TBI or Traumatic Brain Injury is a disruption in normal brain function caused by a jolt, bump or blow to the head violently and suddenly. Even when an object penetrates the skull and enters the brain tissue the normal brain function is disrupted.
Clinical signs of changes in normal brain function
- Decreased or loss of consciousness
- Focal neurological deficits like vision loss, speech issues, or muscle weakness
- Memory loss of events before or after the blow [amnesia]
- Change in a mental state like lack of concentration, disorientation, or slow thinking
TBI symptoms can range from mild to severe depending on brain damage extent. In mild cases, there can be a brief alteration in consciousness or mental state. In severe cases, there can be a lengthy period of unconsciousness or coma and even death.
Symptoms of TBI
The symptoms can differ based on head injury intensity. It can include some of the following.
- Confusion, vomiting, headache, lethargy
- Confusion, dizziness, dilated pupils, loss of consciousness
- Coma, paralysis, vision change, breathing issues
- Cerebrospinal fluid appears from the nose or ears
- Slow pulse, slow breathing, increased blood pressure
- Change in hearing, cognitive issues, speech problems, difficulty in swallowing
- Facial weakness, inappropriate emotional response, body tingling
- Bowel/bladder control loss
Trauma Brain Injury suspicions need you to take the person to an emergency room.
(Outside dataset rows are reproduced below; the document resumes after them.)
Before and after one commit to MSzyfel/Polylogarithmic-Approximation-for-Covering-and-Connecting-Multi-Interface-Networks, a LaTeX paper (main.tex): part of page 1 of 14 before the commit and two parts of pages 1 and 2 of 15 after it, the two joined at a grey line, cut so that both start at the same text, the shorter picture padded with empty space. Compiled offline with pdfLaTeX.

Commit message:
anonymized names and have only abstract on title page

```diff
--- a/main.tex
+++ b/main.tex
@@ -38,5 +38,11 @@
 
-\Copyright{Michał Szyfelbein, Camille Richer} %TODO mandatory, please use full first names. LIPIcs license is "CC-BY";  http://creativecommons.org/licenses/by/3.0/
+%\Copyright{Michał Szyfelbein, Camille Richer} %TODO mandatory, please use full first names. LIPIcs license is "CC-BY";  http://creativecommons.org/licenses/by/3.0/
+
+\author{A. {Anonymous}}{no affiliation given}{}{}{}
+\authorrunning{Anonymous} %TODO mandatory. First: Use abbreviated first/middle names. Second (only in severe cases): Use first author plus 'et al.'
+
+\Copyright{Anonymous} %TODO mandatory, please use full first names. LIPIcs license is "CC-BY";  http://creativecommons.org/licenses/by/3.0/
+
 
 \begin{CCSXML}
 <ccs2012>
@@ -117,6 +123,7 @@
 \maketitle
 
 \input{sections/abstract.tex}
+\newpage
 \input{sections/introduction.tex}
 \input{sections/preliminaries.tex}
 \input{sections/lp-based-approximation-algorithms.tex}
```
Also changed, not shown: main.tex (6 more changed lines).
The instant need is to offer the brain sufficient blood supply and oxygen. After the condition is stabilized the doctors run some neuro-monitoring and diagnostic tests to understand the injury severity and nature. Upon discharge from the hospital, it’s important to follow up with a neurologist. The board-certified neurologists at South Valley Neurology are trained to treat Traumatic Brain Injury.
Types of Traumatic Brain Injuries
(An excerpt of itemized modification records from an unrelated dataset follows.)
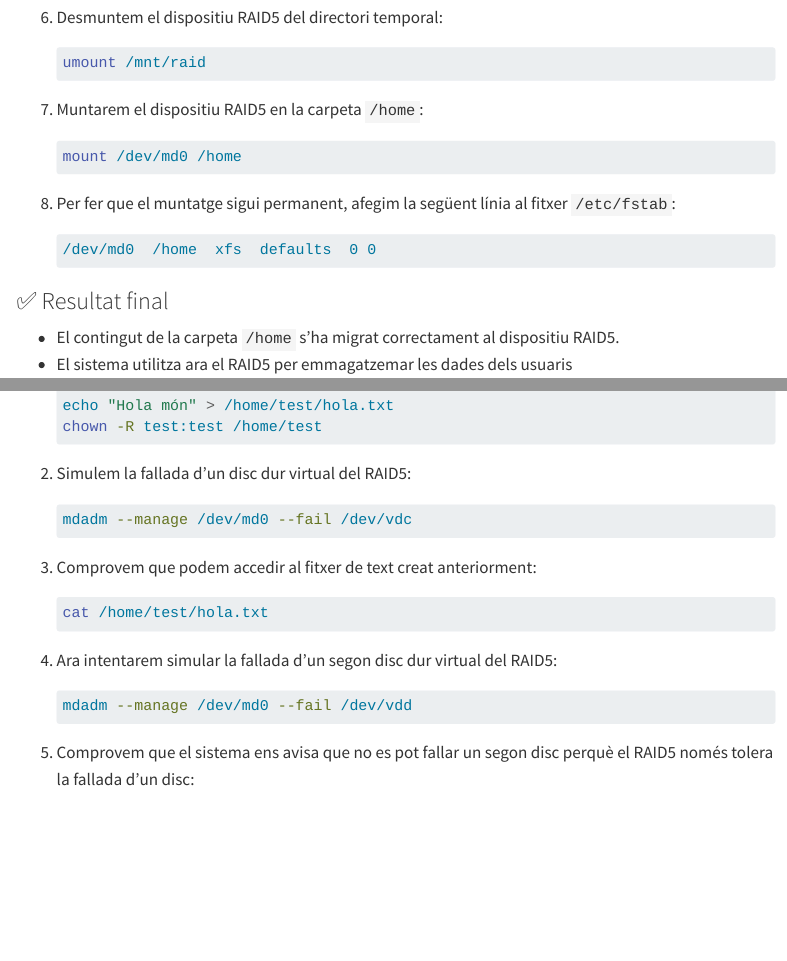
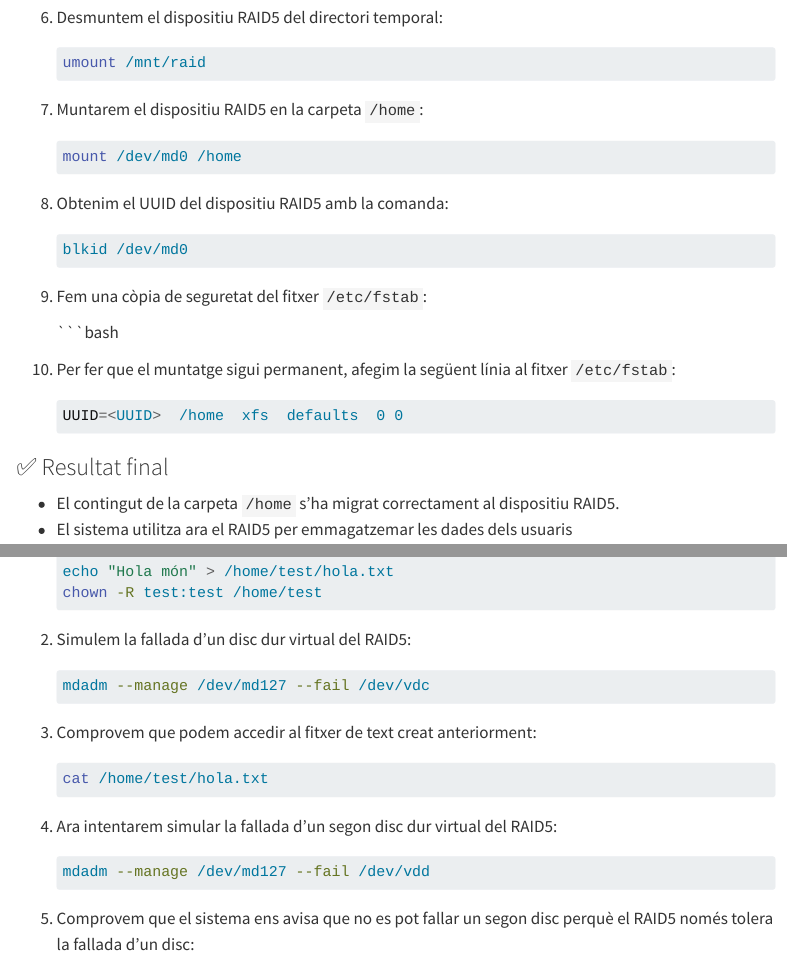
Before and after one commit to francescsolsonatehas/AMSA-AWS, a Quarto document (exercises/03-fs/09-ex-week6.qmd): the page in a window 1100 px wide, from 3650 px down, and a second part further down, joined at a grey line. Rendered offline with R 4.5, knitr and Pandoc in place of Quarto, with nearby package versions; menus at the side of the page are left out.

Commit message:
fix: issue

````diff
--- a/exercises/03-fs/09-ex-week6.qmd
+++ b/exercises/03-fs/09-ex-week6.qmd
@@ -105,10 +105,18 @@ Migrar el contingut de la carpeta `/home` a un dispositiu **RAID5** format per q
     mount /dev/md0 /home
     ```
 
+8. Obtenim el UUID del dispositiu RAID5 amb la comanda:
+
+    ```bash
+    blkid /dev/md0
+    ```
+9. Fem una còpia de seguretat del fitxer `/etc/fstab`:
+
+    ```bash
 8. Per fer que el muntatge sigui permanent, afegim la següent línia al fitxer `/etc/fstab`:
 
     ```bash
-    /dev/md0  /home  xfs  defaults  0 0
+    UUID=<UUID>  /home  xfs  defaults  0 0
     ```
 
 ### ✅ Resultat final
@@ -131,7 +139,7 @@ Ara simularem una fallada en un dels discs durs virtuals del RAID5. I observarem
 2. Simulem la fallada d'un disc dur virtual del RAID5:
 
     ```bash
-    mdadm --manage /dev/md0 --fail /dev/vdc
+    mdadm --manage /dev/md127 --fail /dev/vdc
     ```
 
 3. Comprovem que podem accedir al fitxer de text creat anteriorment:
@@ -143,7 +151,7 @@ Ara simularem una fallada en un dels discs durs virtuals del RAID5. I observarem
 4. Ara intentarem simular la fallada d'un segon disc dur virtual del RAID5:
 
     ```bash
-    mdadm --manage /dev/md0 --fail /dev/vdd
+    mdadm --manage /dev/md127 --fail /dev/vdd
     ```
 
 5. Comprovem que el sistema ens avisa que no es pot fallar un segon disc perquè el RAID5 només tolera la fallada d'un disc:
````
- Intracerebral hemorrhage
- Subarachnoid hemorrhage
- Diffuse injuries
- Diffuse axonal injury
- Skull fractures
Medical providers stabilize the TBI patient and concentrate on preventing the injury from progressing. Neurological examinations and radiological tests are conducted to determine the treatment plan.
From the ER, TBI patients are shifted to the operation theater. Surgery is done to eliminate contusion or hematoma that is compressing the brain significantly. After the operation, the patients are transferred to the ICU for observation.
Some TBI patients will not head directly to the operation theater but taken to the ICU. Instant surgery is impossible in patients whose hematomas or contusions are enlarged after head injury. Delayed hematomas are discovered when their ICP increases. A routine CT scan even helps to determine hematoma or contusion.
The main goal in the ICU is to avoid secondary brain injury. The secondary brain insult is a subsequent development contributed by the primary brain injury. The decrease in blood oxygenation, increase in ICP, high blood glucose, high body temperature, and many such disturbances can worsen the neurological damage. ICU management means taking steps to prevent secondary brain insult to the TBI patient. ICP monitors help to identify excessive brain swelling.
After the TBI patients leave the hospital, they are prescribed a rehabilitation program. It can include psychiatry, speech & language therapy, occupational therapy, and physical therapy. Constant vigilance is necessary to prevent the slow onset of issues like respiratory status, joint mobility, infection, and more.